Enduring Legacy of Photojournalist Killed in Central African Republic

Human Rights

This week marked ten years since the death of Camille Lepage, a French photojournalist who was killed while working in western Central African Republic (CAR). She was a true friend to a country in need of people to bear witness to abuse. Camille was 26.

Months before her arrival in CAR in 2013, an alliance of rebel groups known as the Seleka took control of Bangui, the capital. By then they had also seized control of most of the country’s provinces, and its fighters unleashed waves of violence against civilians across the country. Camille arrived later that year as Christian and animist militias, known as anti-balaka, began to organize counter attacks against the Seleka. The group frequently targeted Muslim civilians, associating them with the Seleka. As the humanitarian situation rapidly deteriorated, hundreds of thousands of people fled the country as refugees, while others were displaced internally.
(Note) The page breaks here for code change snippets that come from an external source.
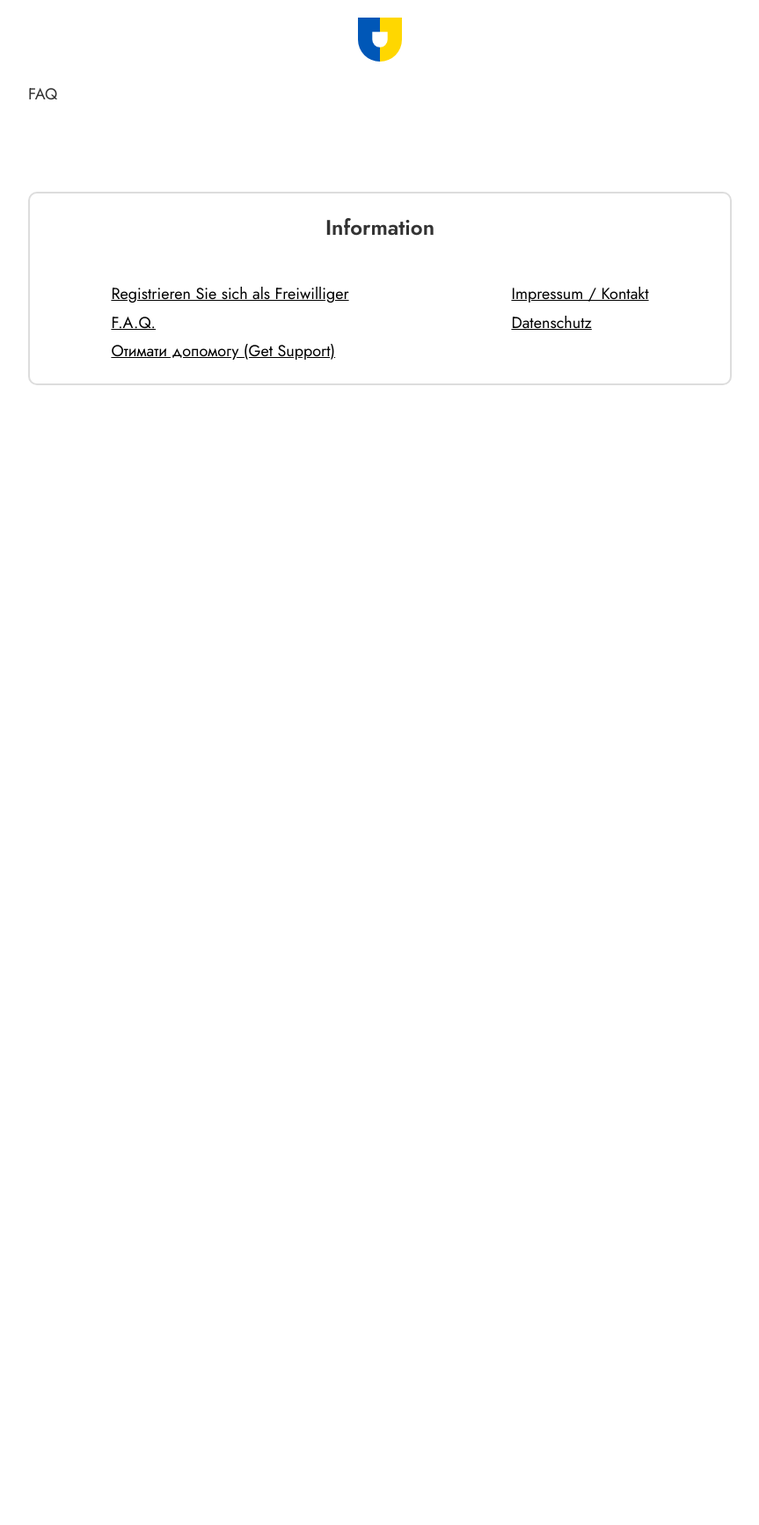
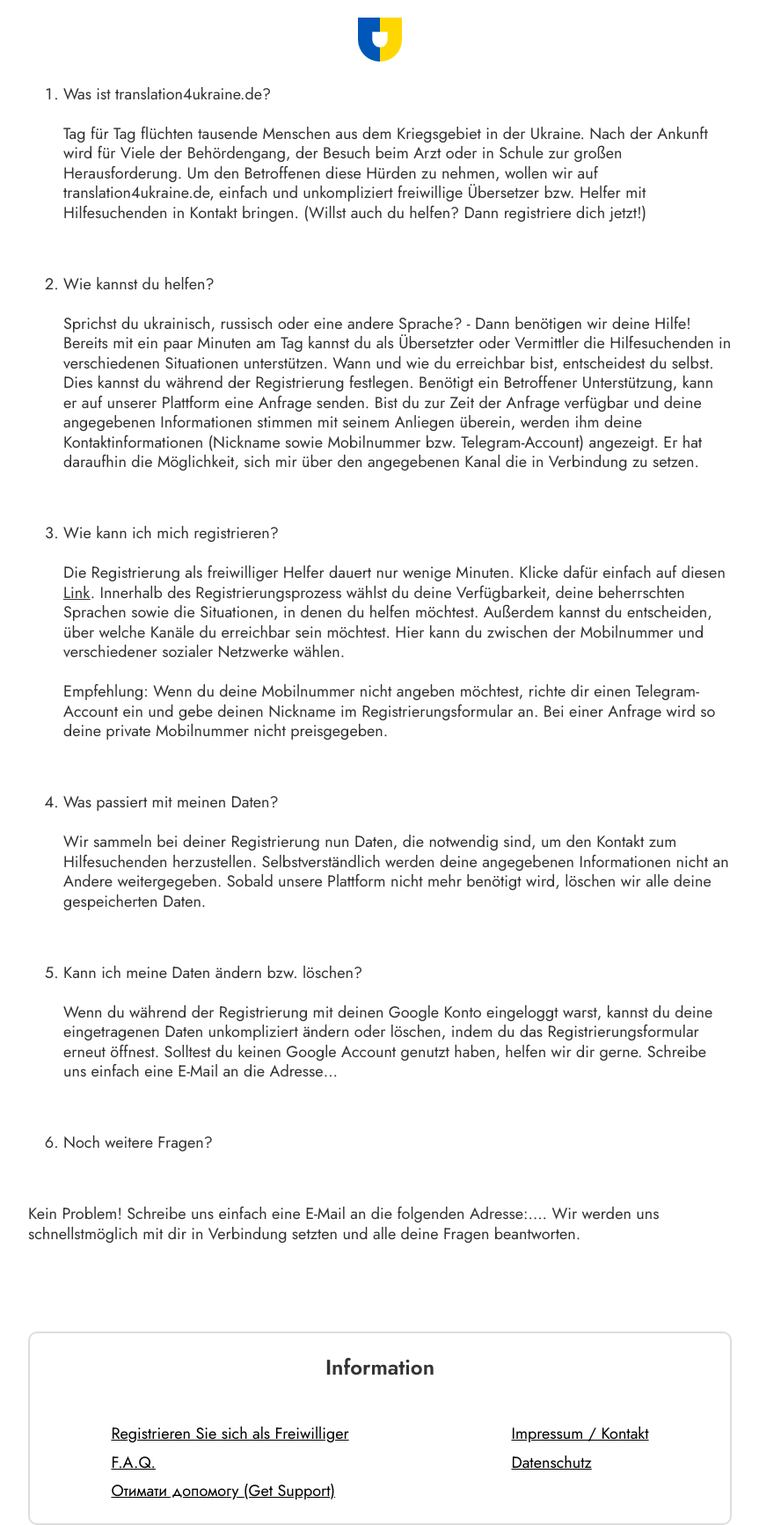
Before and after one commit to nuzil/translate-for-ukraine, a PHP site: page /pages/faq.php in a window 1280 px wide. Shown: the whole page at 88% size, without its empty margins (208-1071 px from the left). Before the commit the page ends 438 px from the top, so only its background shows below. Run offline with PHP 8.4, Linux system fonts and the light colour scheme.

Commit message:
Update faq.php

```diff
--- a/pages/faq.php
+++ b/pages/faq.php
@@ -1,7 +1,31 @@
 <?php include("../header.php"); ?>
     <section>
         <article>
-            FAQ
+<ol>
+<li>Was ist translation4ukraine.de?<br /><br />Tag f&uuml;r Tag fl&uuml;chten tausende Menschen aus dem Kriegsgebiet in der Ukraine. Nach der Ankunft wird f&uuml;r Viele der Beh&ouml;rdengang, der Besuch beim Arzt oder in Schule zur gro&szlig;en Herausforderung. Um den Betroffenen diese H&uuml;rden zu nehmen, wollen wir auf translation4ukraine.de, einfach und unkompliziert freiwillige &Uuml;bersetzer bzw. Helfer mit Hilfesuchenden in Kontakt bringen. (Willst auch du helfen? Dann registriere dich jetzt!)</li>
+</ol>
+<p>&nbsp;</p>
+<ol start="2">
+<li>Wie kannst du helfen?<br /><br />Sprichst du ukrainisch, russisch oder eine andere Sprache? - Dann ben&ouml;tigen wir deine Hilfe! Bereits mit ein paar Minuten am Tag kannst du als &Uuml;bersetzter oder Vermittler die Hilfesuchenden in verschiedenen Situationen unterst&uuml;tzen. Wann und wie du erreichbar bist, entscheidest du selbst. Dies kannst du w&auml;hrend der Registrierung festlegen. Ben&ouml;tigt ein Betroffener Unterst&uuml;tzung, kann er auf unserer Plattform eine Anfrage senden. Bist du zur Zeit der Anfrage verf&uuml;gbar und deine angegebenen Informationen stimmen mit seinem Anliegen &uuml;berein, werden ihm deine Kontaktinformationen (Nickname sowie Mobilnummer bzw. Telegram-Account) angezeigt. Er hat daraufhin die M&ouml;glichkeit, sich mir &uuml;ber den angegebenen Kanal die in Verbindung zu setzen.</li>
+</ol>
+<p>&nbsp;</p>
+<ol start="3">
+<li>Wie kann ich mich registrieren?<br /><br />Die Registrierung als freiwilliger Helfer dauert nur wenige Minuten. Klicke daf&uuml;r einfach auf diesen <u>Link</u>. Innerhalb des Registrierungsprozess w&auml;hlst du deine Verf&uuml;gbarkeit, deine beherrschten Sprachen sowie die Situationen, in denen du helfen m&ouml;chtest. Au&szlig;erdem kannst du entscheiden, &uuml;ber welche Kan&auml;le du erreichbar sein m&ouml;chtest. Hier kann du zwischen der Mobilnummer und verschiedener sozialer Netzwerke w&auml;hlen.<br /><br />Empfehlung: Wenn du deine Mobilnummer nicht angeben m&ouml;chtest, richte dir einen Telegram-Account ein und gebe deinen Nickname im Registrierungsformular an. Bei einer Anfrage wird so deine private Mobilnummer nicht preisgegeben.</li>
+</ol>
+<p>&nbsp;</p>
+<ol start="4">
+<li>Was passiert mit meinen Daten?<br /><br />Wir sammeln bei deiner Registrierung nun Daten, die notwendig sind, um den Kontakt zum Hilfesuchenden herzustellen. Selbstverst&auml;ndlich werden deine angegebenen Informationen nicht an Andere weitergegeben. Sobald unsere Plattform nicht mehr ben&ouml;tigt wird, l&ouml;schen wir alle deine gespeicherten Daten.</li>
+</ol>
+<p>&nbsp;</p>
+<ol start="5">
+<li>Kann ich meine Daten &auml;ndern bzw. l&ouml;schen?<br /><br />Wenn du w&auml;hrend der Registrierung mit deinen Google Konto eingeloggt warst, kannst du deine eingetragenen Daten unkompliziert &auml;ndern oder l&ouml;schen, indem du das Registrierungsformular erneut &ouml;ffnest. Solltest du keinen Google Account genutzt haben, helfen wir dir gerne. Schreibe uns einfach eine E-Mail an die Adresse&hellip;</li>
+</ol>
+<p>&nbsp;</p>
+<ol start="6">
+<li>Noch weitere Fragen?</li>
+</ol>
+<p>&nbsp;</p>
+<p>Kein Problem! Schreibe uns einfach eine E-Mail an die folgenden Adresse:&hellip;. Wir werden uns schnellstm&ouml;glich mit dir in Verbindung setzten und alle deine Fragen beantworten.</p>
         </article>
     </section>
 <?php include("../footer.php"); ?>
```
As people were fleeing, Camille went in. She used her camera lens to tell the story of those who had been left behind. She knew it was a forgotten crisis and knew she had a way to help.

Camille’s photos continue to be some of the most striking images that illustrate the human cost of the conflict in those early years. She gave faces to the victims and survivors, capturing in an image the fear of battle, the agony of losing a loved one, the injustice of war crimes. I remember accompanying her on a protest, where people called for justice for a slain judge. Ten years on, the images she took that day still stand as a testament to CAR’s indefatigable calls for justice and accountability.

Since Camille was killed, the Central African Republic continues to be one of the most dangerous places for humanitarians to work. Impunity is a key driver of abuse; there has been too little accountability for the war crimes committed across the country. Camille’s case is emblematic of this, as there has been little movement on bringing her killers to justice.

book of Camille’s photography was issued after her death. Its title, Republique Centrafricaine: On est ensemble (Central African Republic: We Are Together), represents both Camille’s ties to the country and a common phrase she would say in Sango, the local language. After ten years, Camille is still connected to the country and her legacy lives on.

Source link

Leave a Reply

Your email address will not be published. Required fields are marked *